Nothing in the records below should be altered in the copy, although the pictures must be left out.

*** Opening of DATA PROVIDED ***

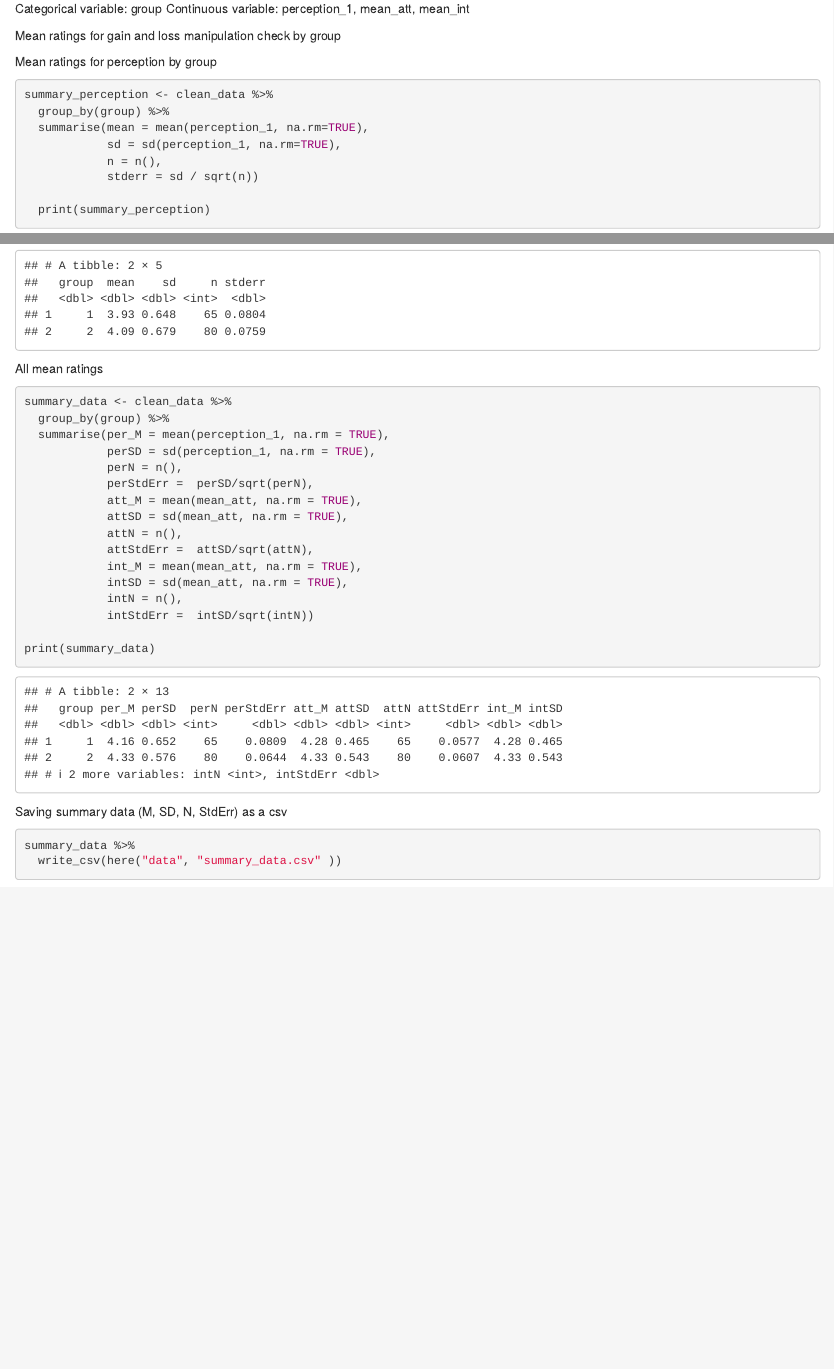
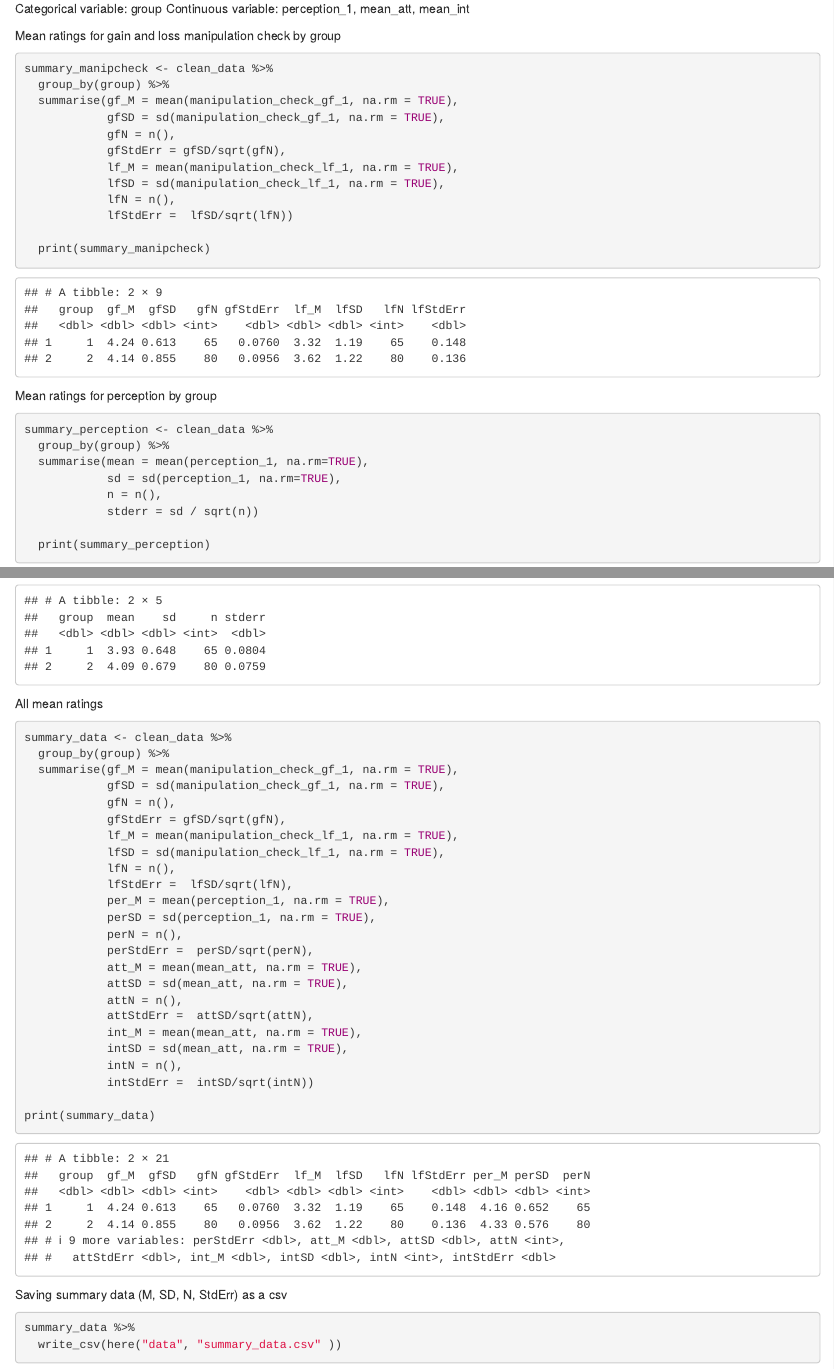
Before and after one commit to jenrichmond/jennyC_hons, an R Markdown document (scripts/3_study1descriptives.Rmd): the page in a window 1100 px wide, from 730 px down, and a second part further down, joined at a grey line. Rendered offline with R 4.5, knitr and Pandoc, with nearby package versions.

Commit message:
descriptives

````diff
--- a/data/summary_data.csv
+++ b/data/summary_data.csv
@@ -1,3 +1,3 @@
-group,per_M,perSD,perN,perStdErr,att_M,attSD,attN,attStdErr,int_M,intSD,intN,intStdErr
-1,4.161076923076923,0.6521601679153555,65,0.08089051333703474,4.278677083333333,0.4648877041729343,65,0.05766222300087637,4.278677083333333,0.4648877041729343,65,0.05766222300087637
-2,4.331410256410257,0.5762636579984926,80,0.06442823561236598,4.3300125,0.5430753029294361,80,0.06071766471257548,4.3300125,0.5430753029294361,80,0.06071766471257548
+group,gf_M,gfSD,gfN,gfStdErr,lf_M,lfSD,lfN,lfStdErr,per_M,perSD,perN,perStdErr,att_M,attSD,attN,attStdErr,int_M,intSD,intN,intStdErr
+1,4.243709677419355,0.6131328684151924,65,0.07604977260179847,3.32,1.1916419455171043,65,0.14780499243758205,4.161076923076923,0.6521601679153555,65,0.08089051333703474,4.278677083333333,0.4648877041729343,65,0.05766222300087637,4.278677083333333,0.4648877041729343,65,0.05766222300087637
+2,4.137466666666667,0.8553616168004592,80,0.09563233602549764,3.6224285714285713,1.2204696597933888,80,0.13645265618870298,4.331410256410257,0.5762636579984926,80,0.06442823561236598,4.3300125,0.5430753029294361,80,0.06071766471257548,4.3300125,0.5430753029294361,80,0.06071766471257548
--- a/scripts/3_study1descriptives.Rmd
+++ b/scripts/3_study1descriptives.Rmd
@@ -26,6 +26,19 @@ Continuous variable: perception_1, mean_att, mean_int
 Mean ratings for gain and loss manipulation check by group
 
 ```{r}
+
+summary_manipcheck <- clean_data %>%
+  group_by(group) %>%
+  summarise(gf_M = mean(manipulation_check_gf_1, na.rm = TRUE),
+            gfSD = sd(manipulation_check_gf_1, na.rm = TRUE),
+            gfN = n(),
+            gfStdErr = gfSD/sqrt(gfN),
+            lf_M = mean(manipulation_check_lf_1, na.rm = TRUE),
+            lfSD = sd(manipulation_check_lf_1, na.rm = TRUE),
+            lfN = n(),
+            lfStdErr =  lfSD/sqrt(lfN))
+
+  print(summary_manipcheck)
 
 ```
 
@@ -80,7 +93,15 @@ All mean ratings
 
 summary_data <- clean_data %>%
   group_by(group) %>%
-  summarise(per_M = mean(perception_1, na.rm = TRUE),
+  summarise(gf_M = mean(manipulation_check_gf_1, na.rm = TRUE),
+            gfSD = sd(manipulation_check_gf_1, na.rm = TRUE),
+            gfN = n(),
+            gfStdErr = gfSD/sqrt(gfN),
+            lf_M = mean(manipulation_check_lf_1, na.rm = TRUE),
+            lfSD = sd(manipulation_check_lf_1, na.rm = TRUE),
+            lfN = n(),
+            lfStdErr =  lfSD/sqrt(lfN),
+            per_M = mean(perception_1, na.rm = TRUE),
             perSD = sd(perception_1, na.rm = TRUE),
             perN = n(),
             perStdErr =  perSD/sqrt(perN),
````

*** Close of DATA PROVIDED ***

**WRITTEN RESPONSE**:
Before and after one commit to jenrichmond/jennyC_hons, an R Markdown document (scripts/3_study1descriptives.Rmd): the page in a window 1100 px wide, from 730 px down, and a second part further down, joined at a grey line. Rendered offline with R 4.5, knitr and Pandoc, with nearby package versions.

Commit message:
descriptives

````diff
--- a/data/summary_data.csv
+++ b/data/summary_data.csv
@@ -1,3 +1,3 @@
-group,per_M,perSD,perN,perStdErr,att_M,attSD,attN,attStdErr,int_M,intSD,intN,intStdErr
-1,4.161076923076923,0.6521601679153555,65,0.08089051333703474,4.278677083333333,0.4648877041729343,65,0.05766222300087637,4.278677083333333,0.4648877041729343,65,0.05766222300087637
-2,4.331410256410257,0.5762636579984926,80,0.06442823561236598,4.3300125,0.5430753029294361,80,0.06071766471257548,4.3300125,0.5430753029294361,80,0.06071766471257548
+group,gf_M,gfSD,gfN,gfStdErr,lf_M,lfSD,lfN,lfStdErr,per_M,perSD,perN,perStdErr,att_M,attSD,attN,attStdErr,int_M,intSD,intN,intStdErr
+1,4.243709677419355,0.6131328684151924,65,0.07604977260179847,3.32,1.1916419455171043,65,0.14780499243758205,4.161076923076923,0.6521601679153555,65,0.08089051333703474,4.278677083333333,0.4648877041729343,65,0.05766222300087637,4.278677083333333,0.4648877041729343,65,0.05766222300087637
+2,4.137466666666667,0.8553616168004592,80,0.09563233602549764,3.6224285714285713,1.2204696597933888,80,0.13645265618870298,4.331410256410257,0.5762636579984926,80,0.06442823561236598,4.3300125,0.5430753029294361,80,0.06071766471257548,4.3300125,0.5430753029294361,80,0.06071766471257548
--- a/scripts/3_study1descriptives.Rmd
+++ b/scripts/3_study1descriptives.Rmd
@@ -26,6 +26,19 @@ Continuous variable: perception_1, mean_att, mean_int
 Mean ratings for gain and loss manipulation check by group
 
 ```{r}
+
+summary_manipcheck <- clean_data %>%
+  group_by(group) %>%
+  summarise(gf_M = mean(manipulation_check_gf_1, na.rm = TRUE),
+            gfSD = sd(manipulation_check_gf_1, na.rm = TRUE),
+            gfN = n(),
+            gfStdErr = gfSD/sqrt(gfN),
+            lf_M = mean(manipulation_check_lf_1, na.rm = TRUE),
+            lfSD = sd(manipulation_check_lf_1, na.rm = TRUE),
+            lfN = n(),
+            lfStdErr =  lfSD/sqrt(lfN))
+
+  print(summary_manipcheck)
 
 ```
 
@@ -80,7 +93,15 @@ All mean ratings
 
 summary_data <- clean_data %>%
   group_by(group) %>%
-  summarise(per_M = mean(perception_1, na.rm = TRUE),
+  summarise(gf_M = mean(manipulation_check_gf_1, na.rm = TRUE),
+            gfSD = sd(manipulation_check_gf_1, na.rm = TRUE),
+            gfN = n(),
+            gfStdErr = gfSD/sqrt(gfN),
+            lf_M = mean(manipulation_check_lf_1, na.rm = TRUE),
+            lfSD = sd(manipulation_check_lf_1, na.rm = TRUE),
+            lfN = n(),
+            lfStdErr =  lfSD/sqrt(lfN),
+            per_M = mean(perception_1, na.rm = TRUE),
             perSD = sd(perception_1, na.rm = TRUE),
             perN = n(),
             perStdErr =  perSD/sqrt(perN),
````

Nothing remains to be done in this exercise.